What’s Really Going On At Walmart?
Retail giant Walmart has long been respected and feared for its highly effective and seemingly relentless strategy of cutting costs in order to lower prices. Of course, the multinational corporation has also gained several enemies and has drawn ire from small business owners and patronizers alike because competition (and survival) are made nearly impossible by its presence. These days, Walmart’s latest innovation to the world of retail is making privacy advocates wonder if Big Brother will be watching us as we travel up and down the aisles.
Walmart is looking to revolutionize the way they keep track of inventory by using radio frequency identification (RFID) tags. While these tags have been in use for quite some time to track large shipments of multiple items, Walmart will be using them on individual clothing and underwear items starting next month. Seems like no big deal so far, right?
The RFID tags Walmart plans to use will be readable using a wand-like device which can read the tags from quite a distance away in one single wave, allowing store employees to instantly determine the amount of any particular item held in inventory or stocked on the shelves. The retail giant expects this to help with employee theft as well as customer service. However, the problem is these tags can be scanned from long distances; many are nervous about what could happen if the scanners fall into the wrong hands.
Compounding the issue? Driver’s licenses in several states (especially border states) already use the technology, prompting some to think that marketing companies—or criminals—may use the information to track purchases and match them to Walmart customers or, worse yet, combine them with credit card information.
Needless to say, this issue has caused quite a stir. Walmart has already begun to do damage control, telling customers not to worry and posting signs to educate customers about the tags.
Here are a few facts about the tags, which can hopefully put some of these fears to rest.
RFID tags can only be read from about eight feet away, so the idea of an identity thief scanning one’s house or trash from the street is highly unlikely. Also, the tag’s information will not be available forever, as the tags operate on batteries, which eventually stop working. It should also be noted that water and metal interfere with the signal, making it difficult for the tags to be scanned outside of a store environment. The tags will only consist of information relevant to Walmart, such as item number and other inventory/bookkeeping codes. No personal information will be stored on the removable tags.
In the future, it is believed the RFID tags may bring about the end of the checkout line, allowing all items to be scanned at once and credited to an account, giving customers the opportunity to check out at a kiosk or via a mobile phone or similar handheld device. The tags may also allow shoppers who are trying on clothes to locate items in other available sizes and colors and request to have the proper items brought to the dressing room.

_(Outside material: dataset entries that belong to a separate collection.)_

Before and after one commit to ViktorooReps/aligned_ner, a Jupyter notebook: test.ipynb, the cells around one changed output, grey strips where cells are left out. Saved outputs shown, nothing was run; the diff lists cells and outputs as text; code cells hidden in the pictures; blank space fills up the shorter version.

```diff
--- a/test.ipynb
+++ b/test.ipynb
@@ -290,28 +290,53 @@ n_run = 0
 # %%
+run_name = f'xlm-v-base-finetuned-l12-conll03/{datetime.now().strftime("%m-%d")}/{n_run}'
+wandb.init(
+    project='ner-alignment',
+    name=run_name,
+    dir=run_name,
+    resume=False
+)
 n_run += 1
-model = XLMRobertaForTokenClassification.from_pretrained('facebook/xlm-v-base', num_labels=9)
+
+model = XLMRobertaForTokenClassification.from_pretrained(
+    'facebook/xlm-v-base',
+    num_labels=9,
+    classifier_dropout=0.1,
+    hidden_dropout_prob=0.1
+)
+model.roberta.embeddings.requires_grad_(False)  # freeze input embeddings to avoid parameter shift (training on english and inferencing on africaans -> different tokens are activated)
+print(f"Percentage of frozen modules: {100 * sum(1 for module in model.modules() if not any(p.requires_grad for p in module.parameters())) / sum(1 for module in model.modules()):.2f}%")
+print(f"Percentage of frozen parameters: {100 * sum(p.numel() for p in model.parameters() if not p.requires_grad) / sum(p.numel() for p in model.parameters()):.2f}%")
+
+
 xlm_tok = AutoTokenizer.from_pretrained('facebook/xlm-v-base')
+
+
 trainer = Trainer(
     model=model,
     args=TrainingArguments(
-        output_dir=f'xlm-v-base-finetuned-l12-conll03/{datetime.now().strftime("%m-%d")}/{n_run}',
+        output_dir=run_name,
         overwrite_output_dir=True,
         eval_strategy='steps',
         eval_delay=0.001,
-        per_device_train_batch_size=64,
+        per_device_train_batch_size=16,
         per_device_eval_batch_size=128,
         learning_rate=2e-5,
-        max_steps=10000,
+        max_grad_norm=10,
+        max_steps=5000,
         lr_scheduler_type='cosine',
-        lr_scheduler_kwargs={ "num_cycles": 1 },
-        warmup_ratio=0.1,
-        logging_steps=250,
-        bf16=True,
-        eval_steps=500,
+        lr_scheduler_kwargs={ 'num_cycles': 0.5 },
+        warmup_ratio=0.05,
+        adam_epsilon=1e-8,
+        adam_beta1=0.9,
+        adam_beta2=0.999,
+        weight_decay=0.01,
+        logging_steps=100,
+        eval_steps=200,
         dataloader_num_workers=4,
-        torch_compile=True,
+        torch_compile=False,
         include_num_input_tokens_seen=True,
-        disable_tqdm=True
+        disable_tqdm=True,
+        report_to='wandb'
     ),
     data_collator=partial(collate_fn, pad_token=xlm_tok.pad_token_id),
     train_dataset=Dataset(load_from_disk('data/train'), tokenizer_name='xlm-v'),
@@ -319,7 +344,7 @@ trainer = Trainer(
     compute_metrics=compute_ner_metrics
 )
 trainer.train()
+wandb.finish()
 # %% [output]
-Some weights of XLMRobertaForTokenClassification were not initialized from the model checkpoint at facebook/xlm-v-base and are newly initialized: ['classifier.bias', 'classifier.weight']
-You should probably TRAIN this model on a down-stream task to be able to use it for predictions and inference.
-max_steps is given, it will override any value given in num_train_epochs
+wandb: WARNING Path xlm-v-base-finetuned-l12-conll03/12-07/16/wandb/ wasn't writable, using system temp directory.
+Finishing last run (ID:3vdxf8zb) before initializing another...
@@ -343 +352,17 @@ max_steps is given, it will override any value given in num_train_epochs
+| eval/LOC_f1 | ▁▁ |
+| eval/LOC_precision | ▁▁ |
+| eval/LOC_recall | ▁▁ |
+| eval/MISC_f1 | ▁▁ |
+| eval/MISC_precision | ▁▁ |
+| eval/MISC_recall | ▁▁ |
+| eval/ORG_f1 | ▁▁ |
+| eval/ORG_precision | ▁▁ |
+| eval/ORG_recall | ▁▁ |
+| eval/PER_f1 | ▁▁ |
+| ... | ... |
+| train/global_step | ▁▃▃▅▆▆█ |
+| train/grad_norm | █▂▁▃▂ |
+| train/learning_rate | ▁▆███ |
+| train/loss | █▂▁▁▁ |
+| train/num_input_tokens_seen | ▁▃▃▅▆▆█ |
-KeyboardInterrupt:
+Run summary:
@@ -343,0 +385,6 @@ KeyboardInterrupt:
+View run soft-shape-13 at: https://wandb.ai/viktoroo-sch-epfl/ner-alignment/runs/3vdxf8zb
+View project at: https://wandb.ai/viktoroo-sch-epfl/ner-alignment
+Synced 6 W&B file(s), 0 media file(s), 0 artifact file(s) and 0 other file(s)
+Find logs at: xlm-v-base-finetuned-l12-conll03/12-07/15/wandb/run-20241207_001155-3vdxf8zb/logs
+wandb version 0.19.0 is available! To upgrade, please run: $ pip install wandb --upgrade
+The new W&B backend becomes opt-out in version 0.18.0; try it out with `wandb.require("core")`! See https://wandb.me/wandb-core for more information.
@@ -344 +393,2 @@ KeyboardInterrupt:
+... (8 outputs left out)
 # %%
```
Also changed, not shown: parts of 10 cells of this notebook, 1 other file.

With Walmart being such a leader in cost reduction and efficiency, you can bet they’ll be at the forefront of these and other technological advances when they become available. You can also bet that other retail chains will be taking notes and following suit.
Now that we know our identities are safe (or at least not any less safe than usual), there are a few other issues to pay attention to. If future advances with the technology may replace checkout lines for kiosks, will a significant number of blue-collar jobs be replaced or eliminated as well? Seriously, if devices can one day locate our purchases and allow us to make transactions, what need will there be for store clerks or cashiers? Should we be more cautious with our use of and dependence upon technology, or are all technological advances worth their weight in gold?
Obviously, we appreciate and benefit from an increased use of technology on many levels. We are more connected to each other than ever before, we can make decisions and do work hundreds of times faster, and we can save lots of money due to the efficiency. However, it probably wouldn’t hurt to balance electronics and machines with the amazing handiwork that is humanity.
We should hope that corporate America will realize the wisdom in the above statement before the human race makes itself obsolete.